This past week, one of the topics we discussed as a larger group was community. How do we as individuals define community? What is a community comprised of? How does one know when they are a part of/not a part of a community? Are there rules for membership and entering into/exiting a community?
Naturally, I just listened and let the participants speak with each other most of the time. I end up learning so much more and often will (re)shape my knowledge and perceptions on these topics from what comes out of these conversations.
One aspect that stuck out to me was this idea of community as something that people figure out together. Where people come together and decide what the rules are for being in that community, what is appropriate behavior, what is required for inclusion, and what the boundaries are as well as how to maintain them. While I have certainly had these conversations in the many seminars I’ve taken throughout my time as a former graduate student, this felt different. Never mind what this author has to say, what this theory touts, what this specific paragraph says in this specific passage and how can we transfer that to the larger scene unfolding before us. Nah. When asked what this means, participants answered with what I feel are the most basic of needs: the need to be seen, heard, understood, respected, and included.

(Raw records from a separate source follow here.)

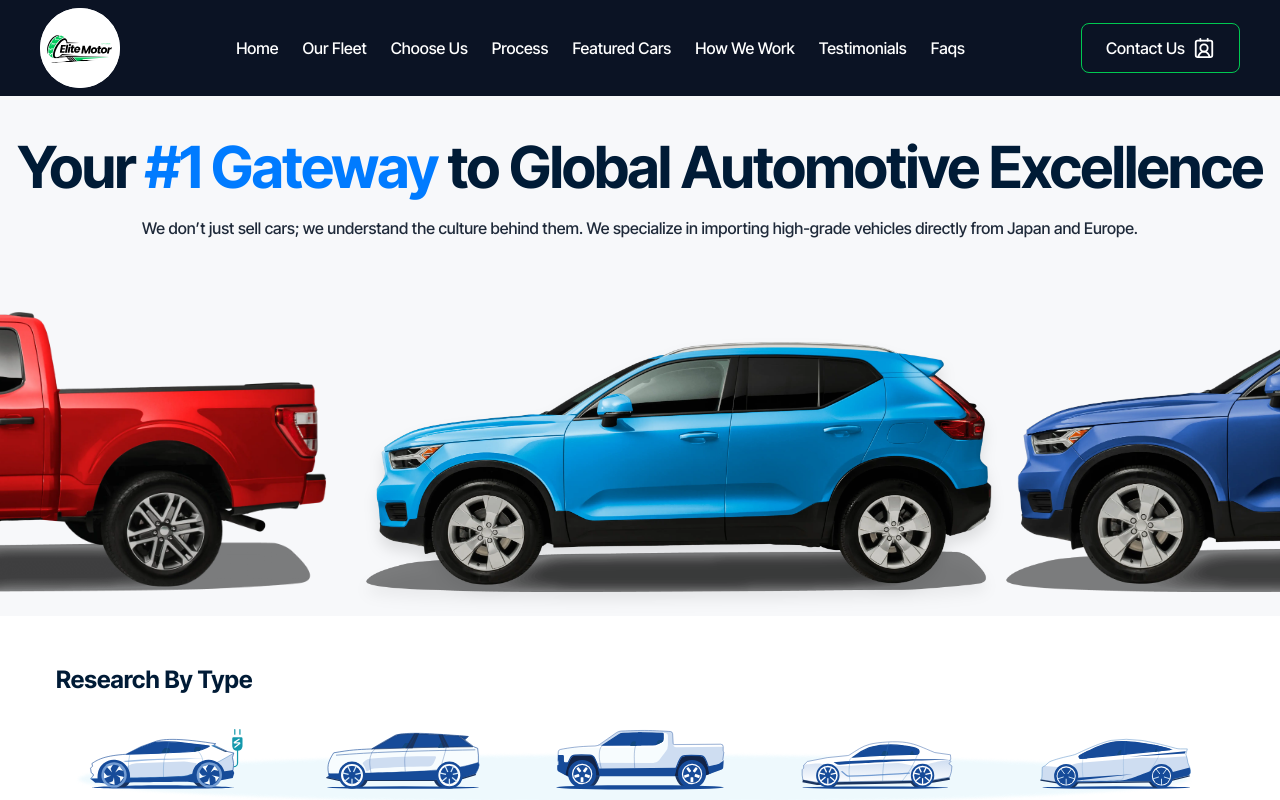
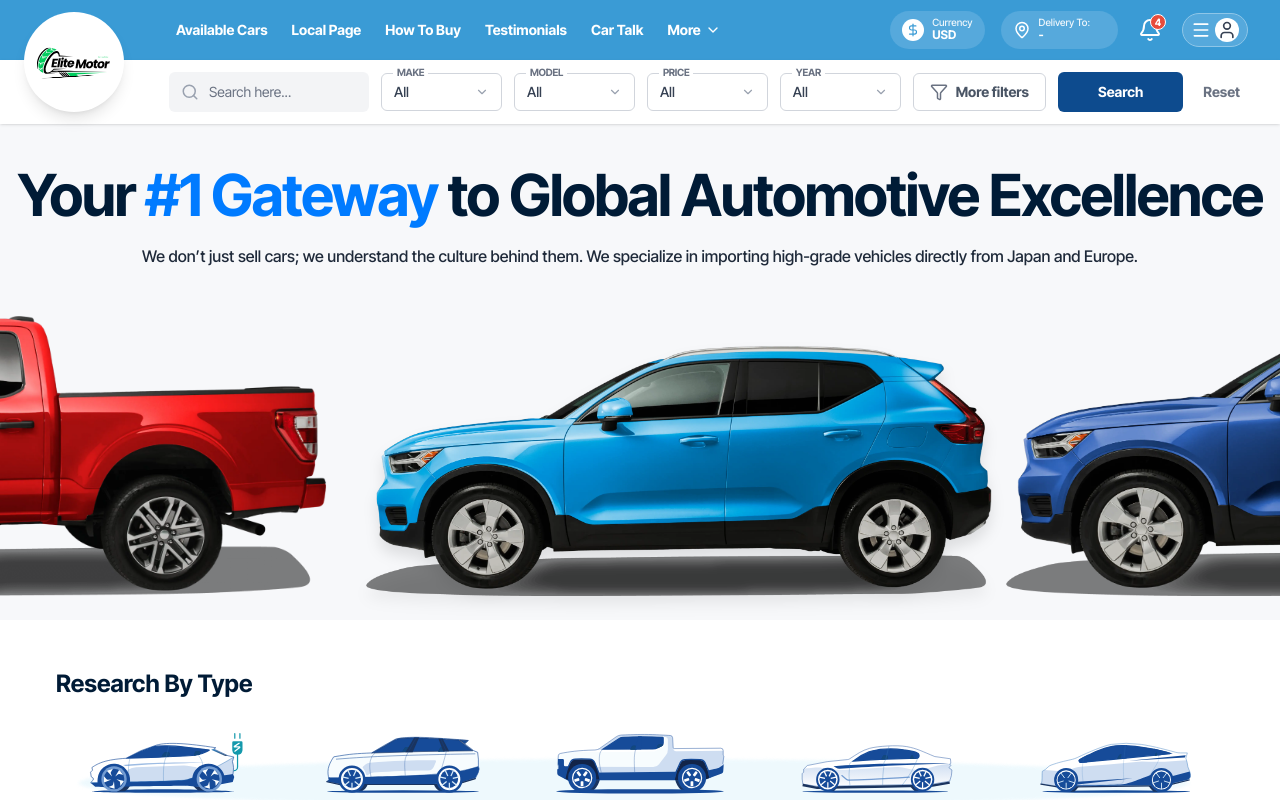
Before and after one commit to 404annas/Car-Detailing, a Next.js app: page / in a window 1280 px wide. Shown: the top 800 px of the page. Built offline with nearby package versions, Linux system fonts and the light colour scheme.

Commit message:
Navbar Done

```diff
--- a/package.json
+++ b/package.json
@@ -9,6 +9,7 @@
     "lint": "eslint"
   },
   "dependencies": {
+    "framer-motion": "^12.34.0",
     "lucide-react": "^0.563.0",
     "next": "16.1.6",
     "nextjs-toploader": "^3.9.17",
--- a/src/app/Home/Home.tsx
+++ b/src/app/Home/Home.tsx
@@ -12,6 +12,7 @@ import Hero2 from '@/components/Hero2'
 import Hero3 from '@/components/Hero3';
 import HeroBottom from '@/components/HeroBottom';
 import Navbar from '@/components/Navbar'
+import Navbar2 from '@/components/Navbar2';
 import Numbers from '@/components/Numbers'
 import Offering from '@/components/Offering'
 import SixSteps from '@/components/SixSteps';
@@ -22,7 +23,7 @@ import Testimonials from '@/components/Testimonials'
 const Home = () => {
   return (
     <div>
-        <Navbar />
+        <Navbar2 />
         {/* <Hero /> */}
         <div id="home">
           <Hero3 />
--- a/src/components/Hero3.tsx
+++ b/src/components/Hero3.tsx
@@ -10,7 +10,7 @@ const Hero3 = () => {
             <div className="w-full flex flex-col items-center">
 
                 {/* --- Heading --- */}
-                <div className="container px-4 text-center mb-12 md:mb-18 z-20 relative">
+                <div className="container px-4 text-center mb-12 md:mb-12 z-20 relative">
                     <h1 className="text-4xl md:text-[58px] font-bold text-[#001B36] tracking-tight leading-[1.1]">
                         Your <span className="text-[#007BFF]">#1 Gateway</span> to Global Automotive Excellence
                     </h1>
--- /dev/null
+++ b/src/components/Navbar2.tsx
@@ -0,0 +1,146 @@
+"use client";
+import React, { useState, useEffect } from "react";
+import Image from "next/image";
+import {
+    Search,
+    ChevronDown,
+    DollarSign,
+    MapPin,
+    Bell,
+    Menu,
+    User,
+    Filter
+} from "lucide-react";
+import logo from "@/assets/logo.svg";
+
+const Navbar2 = () => {
+    const [isScrolled, setIsScrolled] = useState(false);
+
+    useEffect(() => {
+        const handleScroll = () => {
+            // Video ke flow ke mutabiq 1px scroll par hi transition start ho jaye
+            setIsScrolled(window.scrollY > 1);
+        };
+        window.addEventListener("scroll", handleScroll);
+        return () => window.removeEventListener("scroll", handleScroll);
+    }, []);
+
+    return (
+        <nav className="w-full flex flex-col sticky top-0 z-[100] transition-all duration-300">
+
+            {/* --- Top Blue Bar --- */}
+            {/* Logo ko bahar dikhane ke liye 'overflow-visible' zaroori hai */}
+            <div className={`bg-[#3A9BD5] flex items-center px-4 md:px-8 relative transition-all duration-500 ${isScrolled ? "h-0 opacity-0 invisible" : "h-[60px] opacity-100 visible"}`}>
+
+                {/* Navigation Links */}
+                <div className="flex items-center ml-36 space-x-6 text-white font-bold text-sm overflow-x-auto no-scrollbar">
+                    <a href="#" className="hover:opacity-80 transition-all duration-300 whitespace-nowrap ">Available Cars</a>
+                    <a href="#" className="hover:opacity-80 transition-all duration-300 whitespace-nowrap">Local Page</a>
+                    <a href="#" className="hover:opacity-80 transition-all duration-300 whitespace-nowrap">How To Buy</a>
+                    <a href="#" className="hover:opacity-80 transition-all duration-300 whitespace-nowrap">Testimonials</a>
+                    <a href="#" className="hover:opacity-80 transition-all duration-300 whitespace-nowrap">Car Talk</a>
+                    <div className="flex items-center cursor-pointer hover:opacity-80 transition-all duration-300">
+                        <span>More</span>
+                        <ChevronDown size={16} className="ml-1" />
+                    </div>
+                </div>
+
+                {/* Right Side Icons & Selectors */}
+                <div className="ml-auto flex items-center space-x-4">
+                    <div className="bg-[#56A9DC] text-white flex items-center px-3 py-1.5 rounded-full cursor-pointer hover:bg-[#448fbe] transition-colors duration-300">
+                        <div className="bg-white rounded-full p-1 mr-2">
+                            <DollarSign size={14} className="text-[#3A9BD5]" />
+                        </div>
+                        <div className="flex flex-col leading-none">
+                            <span className="text-[10px] opacity-90 font-medium">Currency</span>
+                            <span className="text-xs font-bold uppercase">USD</span>
+                        </div>
+                    </div>
+
+                    <div className="bg-[#56A9DC] text-white flex items-center px-3 py-1.5 rounded-full cursor-pointer hover:bg-[#448fbe] transition-colors duration-300">
+                        <MapPin size={18} className="mr-2" />
+                        <div className="flex flex-col leading-none pr-4">
+                            <span className="text-[10px] opacity-90 font-medium">Delivery To:</span>
+                            <span className="text-xs font-bold">-</span>
+                        </div>
+                    </div>
+
+                    <div className="relative cursor-pointer text-white p-1">
+                        <Bell size={24} />
+                        <span className="absolute top-0 right-0 bg-[#E74C3C] text-white text-[10px] w-4 h-4 rounded-full flex items-center justify-center font-bold border border-white">
+                            4
+                        </span>
+                    </div>
+
+                    <div className="flex items-center bg-[#56A9DC] rounded-full px-2 py-1 cursor-pointer border border-[#8ec6e8]">
+                        <Menu size={20} className="text-white mr-1" />
+                        <div className="bg-white rounded-full p-0.5">
+                            <User size={20} className="text-gray-700" />
+                        </div>
+                    </div>
+                </div>
+            </div>
+
+            {/* --- Bottom Filter Bar --- */}
+            {/* overflow-visible is key so logo doesn't hide when it jumps up */}
+            <div className="bg-white py-3 px-4 md:px-8 flex items-center space-x-3 shadow-sm relative overflow-visible">
+
+                {/* Logo - Position Fixed to Top/Bottom bar flow */}
+                <div
+                    className={`rounded-full shadow-lg z-[110] absolute transition-all duration-500 ease-in-out bg-white flex items-center justify-center
+                    ${isScrolled
+                            ? "top-1 left-4 w-[55px] h-[55px]"
+                            : "-top-12 left-6 w-[100px] h-[100px]"
+                        }`}
+                >
+                    <div className="relative w-[90%] h-[90%]">
+                        <Image
+                            src={logo}
+                            alt="Car From Japan"
+                            fill
+                            className="object-contain rounded-full"
+                        />
+                    </div>
+                </div>
+
+                {/* Spacing adjustments to match logo movement */}
+                <div className={`transition-all duration-500 ${isScrolled ? "min-w-[65px]" : "min-w-[125px]"}`}></div>
+
+                {/* Search Input */}
+                <div className="relative flex-1 min-w-[200px]">
+                    <Search className="absolute left-3 top-1/2 -translate-y-1/2 text-gray-400" size={18} />
+                    <input
+                        type="text"
+                        placeholder="Search here..."
+                        className="w-full bg-gray-100 py-2.5 pl-10 pr-4 rounded-md outline-none text-sm placeholder:text-gray-500"
+                    />
+                </div>
+
+                {/* Dropdowns */}
+                {["Make", "Model", "Price", "Year"].map((label) => (
+                    <div key={label} className="relative min-w-[110px] flex-1">
+                        <span className="absolute -top-2 left-3 bg-white px-1 text-[10px] text-gray-500 z-10 font-bold uppercase tracking-tight">{label}</span>
+                        <div className="border border-gray-300 rounded-md py-2 px-3 flex items-center justify-between cursor-pointer hover:border-gray-400 transition-all">
+                            <span className="text-sm text-gray-700 font-medium">All</span>
+                            <ChevronDown size={14} className="text-gray-400" />
+                        </div>
+                    </div>
+                ))}
+
+                <button className="flex items-center space-x-2 border border-gray-300 rounded-md py-2 px-4 hover:bg-gray-50 transition-all cursor-pointer whitespace-nowrap">
+                    <Filter size={18} className="text-gray-500" />
+                    <span className="text-sm text-gray-600 font-bold">More filters</span>
+                </button>
+
+                <button className="bg-[#0D4B8E] text-white font-bold py-2.5 px-10 rounded-md hover:bg-[#0a3a6e] transition-colors cursor-pointer text-sm">
+                    Search
+                </button>
+                <button className="text-gray-500 cursor-pointer text-sm font-bold hover:underline px-2">
+                    Reset
+                </button>
+            </div>
+        </nav>
+    );
+};
+
+export default Navbar2;
```
Also changed, not shown: 1 other file (tests, documents, lock files or other folders).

I say 'basic' but I do not underestimate the power that these needs hold. It should not feel like moving mountains to get people to listen and respect other people's’ boundaries and wishes, hold themselves accountable, or include people in conversations that directly affect them, and yet, this is the world we live in. These are the power structures we live within. These are basic human needs and yet only a few are afforded the privilege of being seen, heard, understood, respected, and included. Colonization knows the mana inherent in people holding space for one another and that is precisely the reason these needs continue to come up. Community as a place where people have their basic emotional, spiritual, and social needs met and where respect and boundary-making is maintained is enough to start revolutions.

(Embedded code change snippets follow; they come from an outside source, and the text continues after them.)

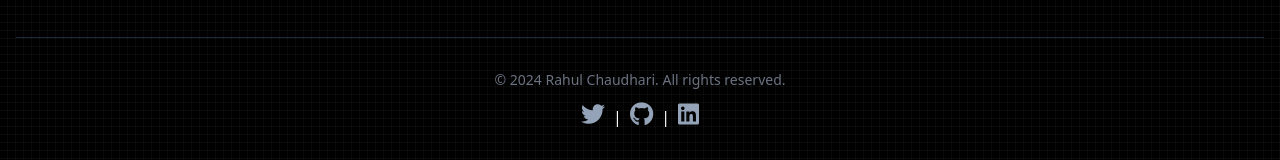
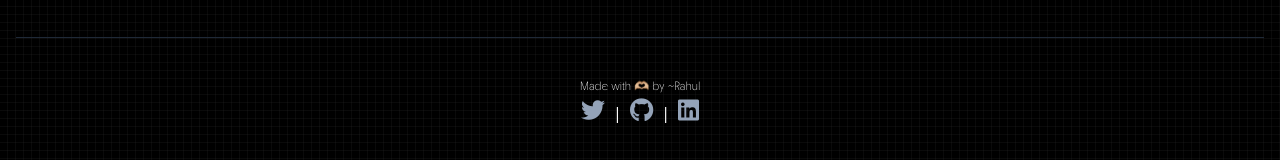
Before and after one commit to rahulchaudhari06/papersearch, a React (Vite) app: page / in a window 1280 px wide. Shown: the part 338-498 px from the top of the page. Built offline with nearby package versions, Linux system fonts and the light colour scheme; no server answers; a web font is replaced by a local one.

Commit message:
footer change
Signed-off-by: Rahul Chaudhari_ <rahulgc545@gmail.com>

```diff
--- a/package.json
+++ b/package.json
@@ -13,6 +13,7 @@
     "clsx": "^2.1.1",
     "framer-motion": "^11.11.17",
     "mini-svg-data-uri": "^1.4.4",
+    "noisejs": "^2.1.0",
     "react": "^18.3.1",
     "react-dom": "^18.3.1",
     "tailwind-merge": "^2.5.4"
--- a/src/App.jsx
+++ b/src/App.jsx
@@ -202,11 +202,10 @@ function App() {
         </main>
 
         <footer className="text-center py-6 md:py-8 border-t border-gray-800 mt-8 md:mt-12">
-          <p className="text-gray-500 text-xs md:text-sm">
-            &copy; {new Date().getFullYear()} Rahul Chaudhari. All rights
-            reserved.
-          </p>
           <p className="mt-2 text-sm md:text-base">
+            <p className="text-xs font-thin font-Neighbor">
+              Made with 🫶🏼 by ~Rahul
+            </p>
             <a
               href="https://twitter.com/cipherotaku04"
               target="_blank"
```
Also changed, not shown: 1 other file (tests, documents, lock files or other folders).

This is me thinking through this topic, clearly. I have a lot of thoughts on community, as someone who has been a part of several throughout the years and who has had mixed feelings about my experiences. This week I was reminded while listening to these conversations that in order to figure out how to build community on a larger scale, maybe we need to tap into our naʻau more. Our naʻau reminds us of those basic needs that should be met; perhaps it could also guide us to how we go about constructing a world in which that becomes the norm. Where we listen to each other, to each other’s needs, and as a community we build a place where those are respected and fulfilled.